The greatest triumph of Airlift is that the storytelling holds back at just the right emotional tipping point from patriotism to jingoism, from drama to melodrama. And contributing greatly to this achievement is Akshay Kumar’s finely nuanced and measured performance as the arrogant millionaire who finds his humanity and selflessness ignited by the plight of these helpless compatriots.
As much as this is Kumar’s most controlled and assured performance till date, the narrative does succumb to commercial distractions like a belly dance song-and-dance number in the early part, and a random celebration at the makeshift refugee camp. There is also a spotlight one some characters e.g. a portly Parsi gentleman and his daughter and a crotchety man called George, but their journeys have no catalytic purpose. The only ancillary character with a complete journey is Ibrahim (Purab Kohli) whose wife is separated from him in the sudden war.
Nimrat Kaur’s portrayal of Amrita Katiyal, whose behaviour veers from shocked at seeing people gunned down in cold blood to cold and disinterested as thousands flood a refugee camp, is incompatible with Kumar’s nuanced interpretation. Her one shining moment is when she firmly berates an incessantly complaining George (Prakash Belawadi, very effective) for not appreciating her husband’s sacrifice and commitment to ensuring the safe passage of the stranded Indians.

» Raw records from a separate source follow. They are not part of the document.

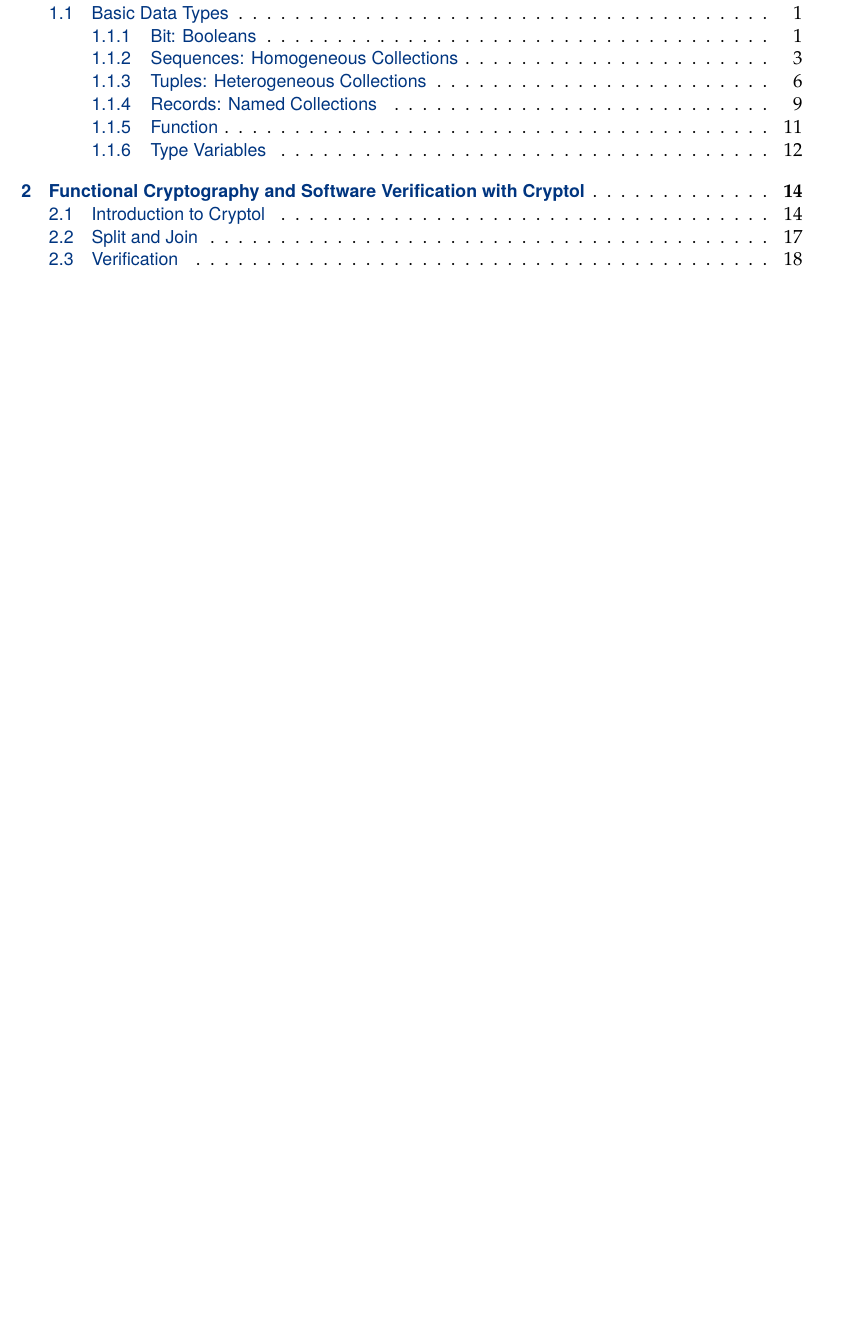
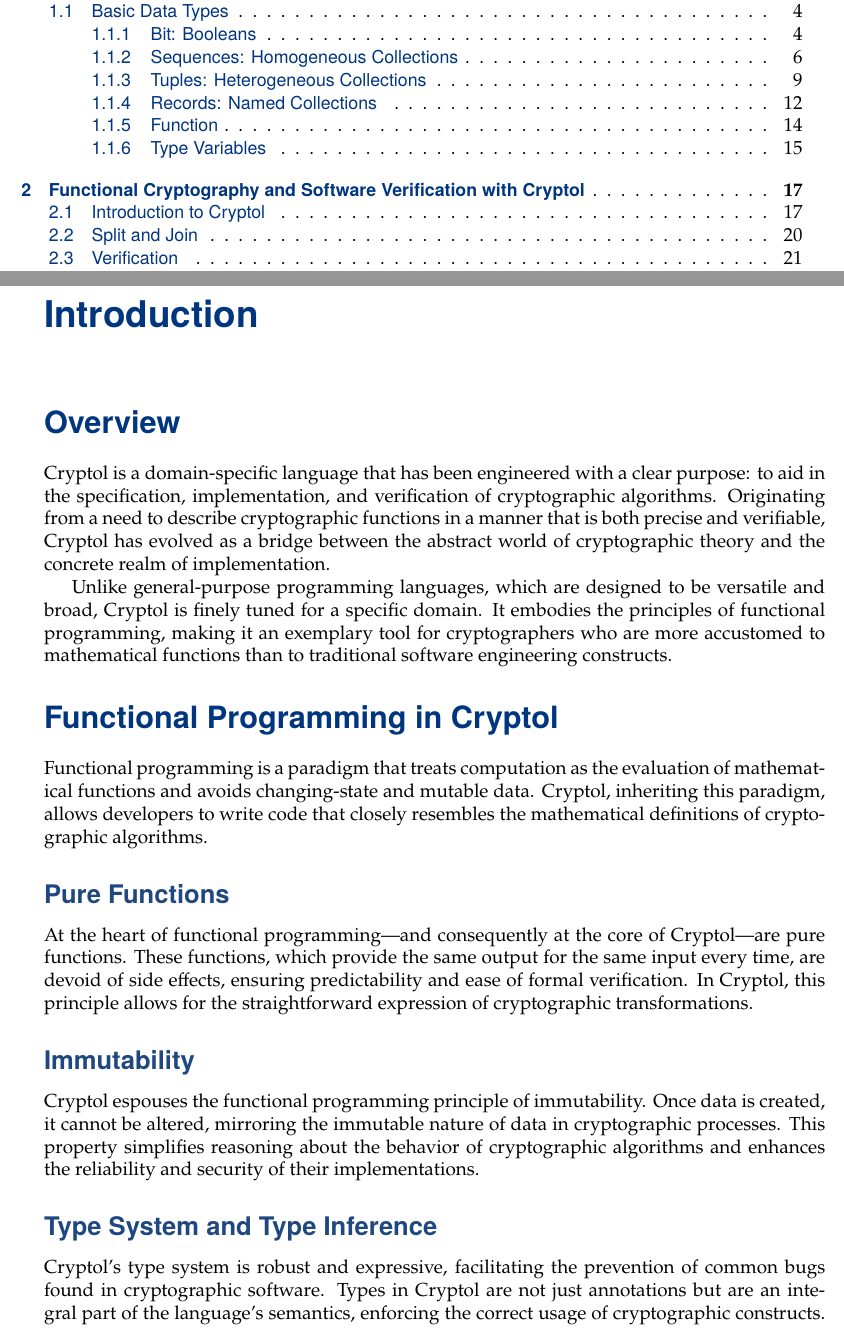
Before and after one commit to Hacker-Code-J/Cryptol-CraftCodeLab, a LaTeX thesis (doc/Cryptol_DevNote_Main.tex, which reads doc/chapters/cryptol_ch1.tex): part of page 4 of 23 before the commit and two parts of pages 4 and 5 of 26 after it, the two joined at a grey line, cut so that both start at the same text, the shorter picture padded with empty space. The pictures show the PDF file doc/Cryptol_DevNote_Main.pdf that the author committed with the source.

Commit message:
Desktop240312v1

```diff
--- a/doc/chapters/cryptol_ch1.tex
+++ b/doc/chapters/cryptol_ch1.tex
@@ -0,0 +1,19 @@
+\chapter*{Introduction}
+
+\section*{Overview}
+
+Cryptol is a domain-specific language that has been engineered with a clear purpose: to aid in the specification, implementation, and verification of cryptographic algorithms. Originating from a need to describe cryptographic functions in a manner that is both precise and verifiable, Cryptol has evolved as a bridge between the abstract world of cryptographic theory and the concrete realm of implementation.
+
+Unlike general-purpose programming languages, which are designed to be versatile and broad, Cryptol is finely tuned for a specific domain. It embodies the principles of functional programming, making it an exemplary tool for cryptographers who are more accustomed to mathematical functions than to traditional software engineering constructs.
+
+\section*{Functional Programming in Cryptol}
+Functional programming is a paradigm that treats computation as the evaluation of mathematical functions and avoids changing-state and mutable data. Cryptol, inheriting this paradigm, allows developers to write code that closely resembles the mathematical definitions of cryptographic algorithms.
+
+\subsection*{Pure Functions}
+At the heart of functional programming—and consequently at the core of Cryptol—are pure functions. These functions, which provide the same output for the same input every time, are devoid of side effects, ensuring predictability and ease of formal verification. In Cryptol, this principle allows for the straightforward expression of cryptographic transformations.
+
+\subsection*{Immutability}
+Cryptol espouses the functional programming principle of immutability. Once data is created, it cannot be altered, mirroring the immutable nature of data in cryptographic processes. This property simplifies reasoning about the behavior of cryptographic algorithms and enhances the reliability and security of their implementations.
+
+\subsection*{Type System and Type Inference}
+Cryptol's type system is robust and expressive, facilitating the prevention of common bugs found in cryptographic software. Types in Cryptol are not just annotations but are an integral part of the language's semantics, enforcing the correct usage of cryptographic constructs. Furthermore, Cryptol's type inference mechanism reduces the verbosity of code, making algorithms concise and less prone to error.
@@ -0,0 +40 @@
+\begin{itemize}
@@ -0,0 +45 @@
+\end{itemize}
```
Also changed, not shown: doc/Cryptol_DevNote_Main.pdf, doc/chapters/cryptol_ch1.tex (34 more changed lines), 1 other file.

But it’s Inaamulhaq’s Iraqi Major, hamming it to the hilt, which grates. These niggles aside, the tension in Kuwait City builds steadily and is offset smartly with the depiction of the lethargy of the Indian bureaucracy captured brilliantly by Kumud Mishra. Airlift is a fine film, and a soaring achievement for both Menon and Kumar.